Data records

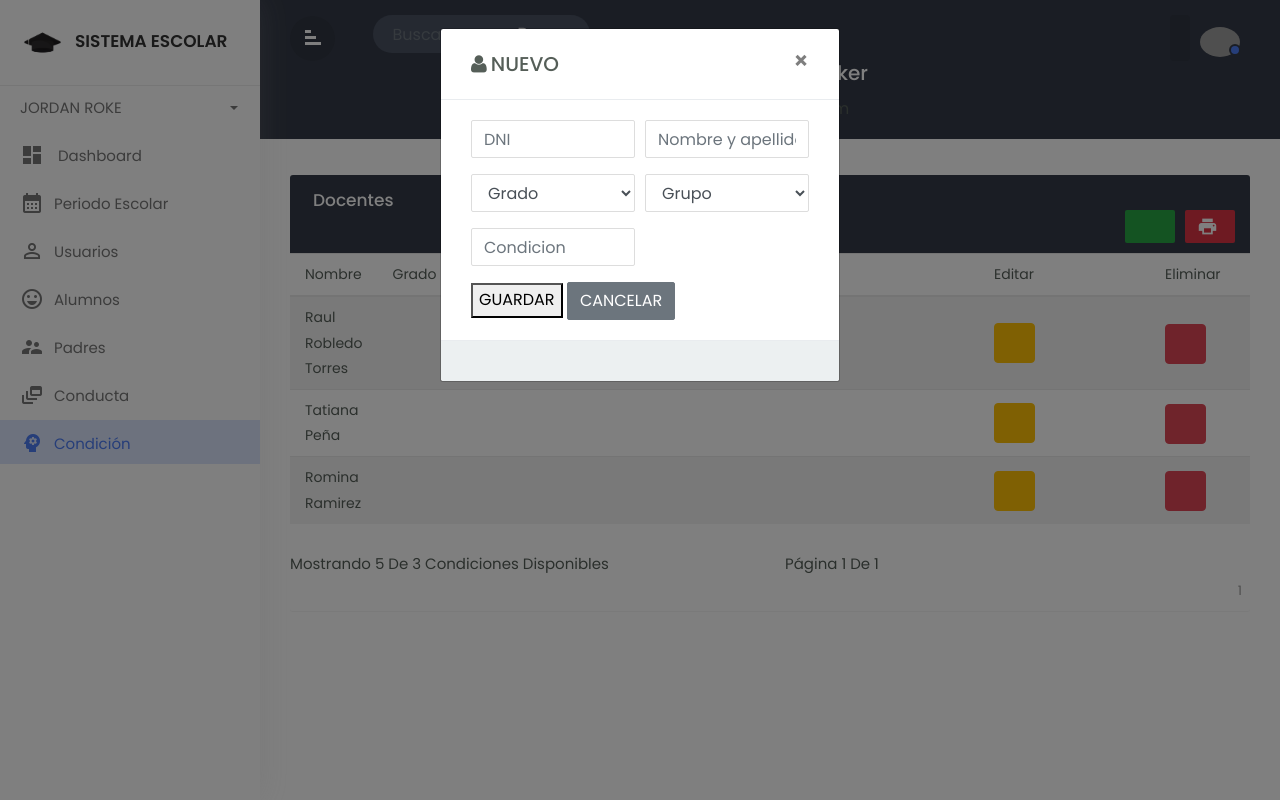
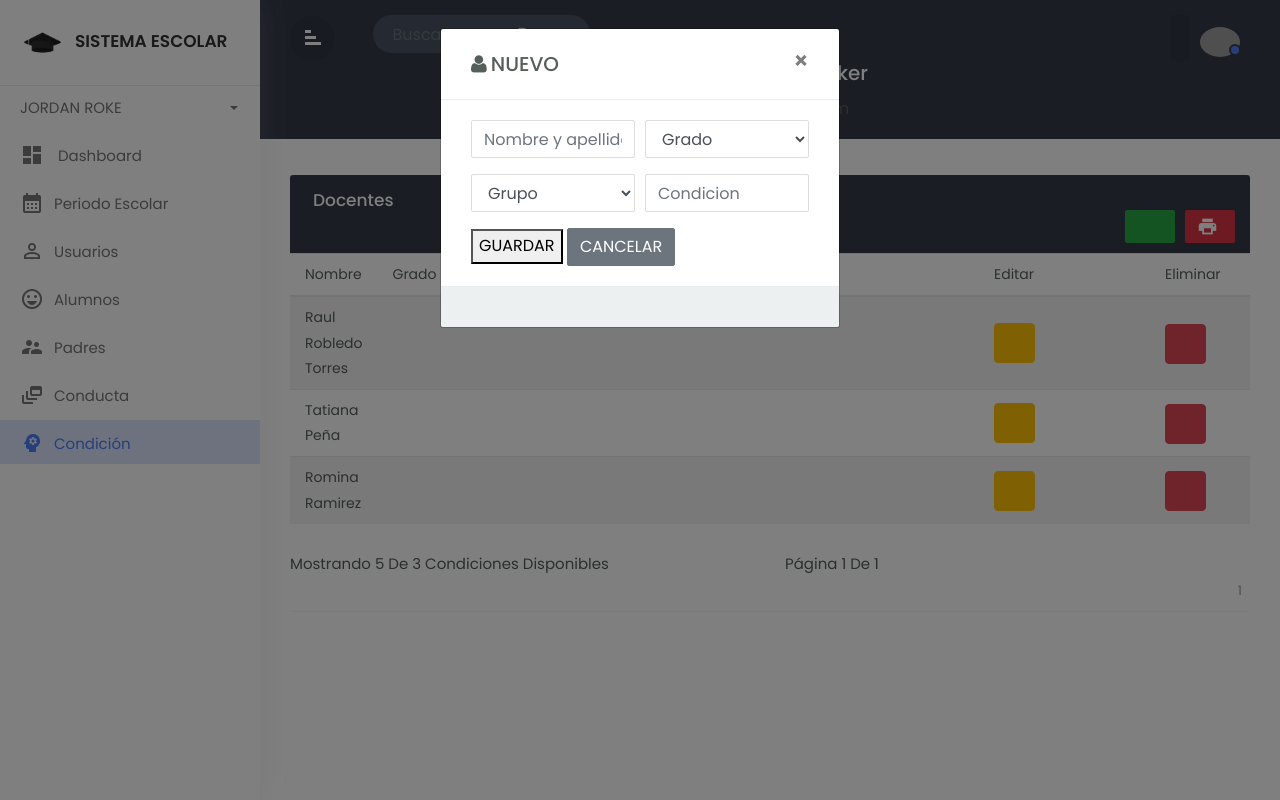
Before and after one commit to Geni2002/Sistema_Escolar, a PHP site: page /Sistema_Escolar/Views/teachers/mostrar in a window 1280 px wide, after a click that opens the changed part. Run offline with PHP 8.4, Linux system fonts and the light colour scheme; a user stored in the database is signed in; data comes from the database, SQL or seed files in the repository; data that the repository does not hold is empty; some libraries are stand-ins or nearby versions; grey boxes are pictures that could not be loaded.

Commit message:
se agrego cambios

```diff
--- a/Views/teachers/mostrar.php
+++ b/Views/teachers/mostrar.php
@@ -364,10 +364,6 @@ $obj = $stmt->fetchObject();
     <input value="<?php echo $obj->idtea;?>" name="idtea" type="hidden">
   <div class="form-row">
     <div class="form-group col-md-6">
-      <label for="nombres">DNI</label>
-      <input value="<?php echo $obj->dnite;?>" maxlength="8"  onKeypress="if (event.keyCode < 45 || event.keyCode > 57) event.returnValue = false;" name="dnite" type="text" class="form-control"  placeholder="DNI">
-    </div>
-    <div class="form-group col-md-6">
       <label for="edad">Nombre y apellidos</label>
       <input value="<?php echo $obj->nomte;?>" name="nomte" type="text" placeholder="Nombre y apellidos" class="form-control">
     </div>
@@ -433,22 +429,10 @@ $obj = $stmt->fetchObject();
                             <div class="col-sm-6">
                                 <div class="form-group">
                                     <div class="input-group">
-                                        <input type="text"  name="txtdni" maxlength="8" onKeypress="if (event.keyCode < 45 || event.keyCode > 57) event.returnValue = false;" required class="form-control" placeholder="DNI" />
+                                    <input type="text"  name="txtnom" placeholder="Nombre y apellidos" required class="form-control"/>
                                     </div>
                                 </div>
                             </div>
-                            <div class="col-sm-6">
-                                <div class="form-group">
-
-                                    <div class="input-group">
-                                        <input type="text"  name="txtnom" placeholder="Nombre y apellidos" required class="form-control"/>
-                                    </div>
-                                </div>
-                            </div>
-                    </div>
-
-
-                    <div class="form-row">
                             <div class="col-sm-6">
                                 <div class="form-group">
 
@@ -462,11 +446,15 @@ $obj = $stmt->fetchObject();
                                     </div>
                                 </div>
                             </div>
+                    </div>
+
+
+                    <div class="form-row">
                             <div class="col-sm-6">
                                 <div class="form-group">
 
                                     <div class="input-group">
-                                        <select class="form-control" required name="txtsex">
+                                    <select class="form-control" required name="txtsex">
                                           <option selected>Grupo</option>
                                           <option value="A">"A""</option>
                                           <option value="B">"B""</option>
@@ -478,12 +466,10 @@ $obj = $stmt->fetchObject();
                                     </div>
                                 </div>
                             </div>
-                    </div>
-
-                    <div class="form-row">
-                    <div class="col-sm-6">
+                            <div class="col-sm-6">
                                 <div class="form-group">
 
+                                    <div class="input-group">
                                     <div class="input-group">
                                         <input type="text"  name="txtperm" placeholder="Condicion" required class="form-control"/>
                                     </div>
@@ -494,6 +480,7 @@ $obj = $stmt->fetchObject();
 
 
 
+                    </div>
 
                    <button name='agregar'>GUARDAR</button>
                     <button type="button" class="btn btn-secondary" data-dismiss="modal">CANCELAR</button>
```
Also changed, not shown: Views/subgrade/mostrar.php (+13 -30 lines).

# [AIM OF THE TASK]
The pictures in the data should be omitted, and every remaining line set down exactly.

# [SOLUTION FOR THIS TASK]
Before and after one commit to Geni2002/Sistema_Escolar, a PHP site: page /Sistema_Escolar/Views/teachers/mostrar in a window 1280 px wide, after a click that opens the changed part. Run offline with PHP 8.4, Linux system fonts and the light colour scheme; a user stored in the database is signed in; data comes from the database, SQL or seed files in the repository; data that the repository does not hold is empty; some libraries are stand-ins or nearby versions; grey boxes are pictures that could not be loaded.

Commit message:
se agrego cambios

```diff
--- a/Views/teachers/mostrar.php
+++ b/Views/teachers/mostrar.php
@@ -364,10 +364,6 @@ $obj = $stmt->fetchObject();
     <input value="<?php echo $obj->idtea;?>" name="idtea" type="hidden">
   <div class="form-row">
     <div class="form-group col-md-6">
-      <label for="nombres">DNI</label>
-      <input value="<?php echo $obj->dnite;?>" maxlength="8"  onKeypress="if (event.keyCode < 45 || event.keyCode > 57) event.returnValue = false;" name="dnite" type="text" class="form-control"  placeholder="DNI">
-    </div>
-    <div class="form-group col-md-6">
       <label for="edad">Nombre y apellidos</label>
       <input value="<?php echo $obj->nomte;?>" name="nomte" type="text" placeholder="Nombre y apellidos" class="form-control">
     </div>
@@ -433,22 +429,10 @@ $obj = $stmt->fetchObject();
                             <div class="col-sm-6">
                                 <div class="form-group">
                                     <div class="input-group">
-                                        <input type="text"  name="txtdni" maxlength="8" onKeypress="if (event.keyCode < 45 || event.keyCode > 57) event.returnValue = false;" required class="form-control" placeholder="DNI" />
+                                    <input type="text"  name="txtnom" placeholder="Nombre y apellidos" required class="form-control"/>
                                     </div>
                                 </div>
                             </div>
-                            <div class="col-sm-6">
-                                <div class="form-group">
-
-                                    <div class="input-group">
-                                        <input type="text"  name="txtnom" placeholder="Nombre y apellidos" required class="form-control"/>
-                                    </div>
-                                </div>
-                            </div>
-                    </div>
-
-
-                    <div class="form-row">
                             <div class="col-sm-6">
                                 <div class="form-group">
 
@@ -462,11 +446,15 @@ $obj = $stmt->fetchObject();
                                     </div>
                                 </div>
                             </div>
+                    </div>
+
+
+                    <div class="form-row">
                             <div class="col-sm-6">
                                 <div class="form-group">
 
                                     <div class="input-group">
-                                        <select class="form-control" required name="txtsex">
+                                    <select class="form-control" required name="txtsex">
                                           <option selected>Grupo</option>
                                           <option value="A">"A""</option>
                                           <option value="B">"B""</option>
@@ -478,12 +466,10 @@ $obj = $stmt->fetchObject();
                                     </div>
                                 </div>
                             </div>
-                    </div>
-
-                    <div class="form-row">
-                    <div class="col-sm-6">
+                            <div class="col-sm-6">
                                 <div class="form-group">
 
+                                    <div class="input-group">
                                     <div class="input-group">
                                         <input type="text"  name="txtperm" placeholder="Condicion" required class="form-control"/>
                                     </div>
@@ -494,6 +480,7 @@ $obj = $stmt->fetchObject();
 
 
 
+                    </div>
 
                    <button name='agregar'>GUARDAR</button>
                     <button type="button" class="btn btn-secondary" data-dismiss="modal">CANCELAR</button>
```
Also changed, not shown: Views/subgrade/mostrar.php (+13 -30 lines).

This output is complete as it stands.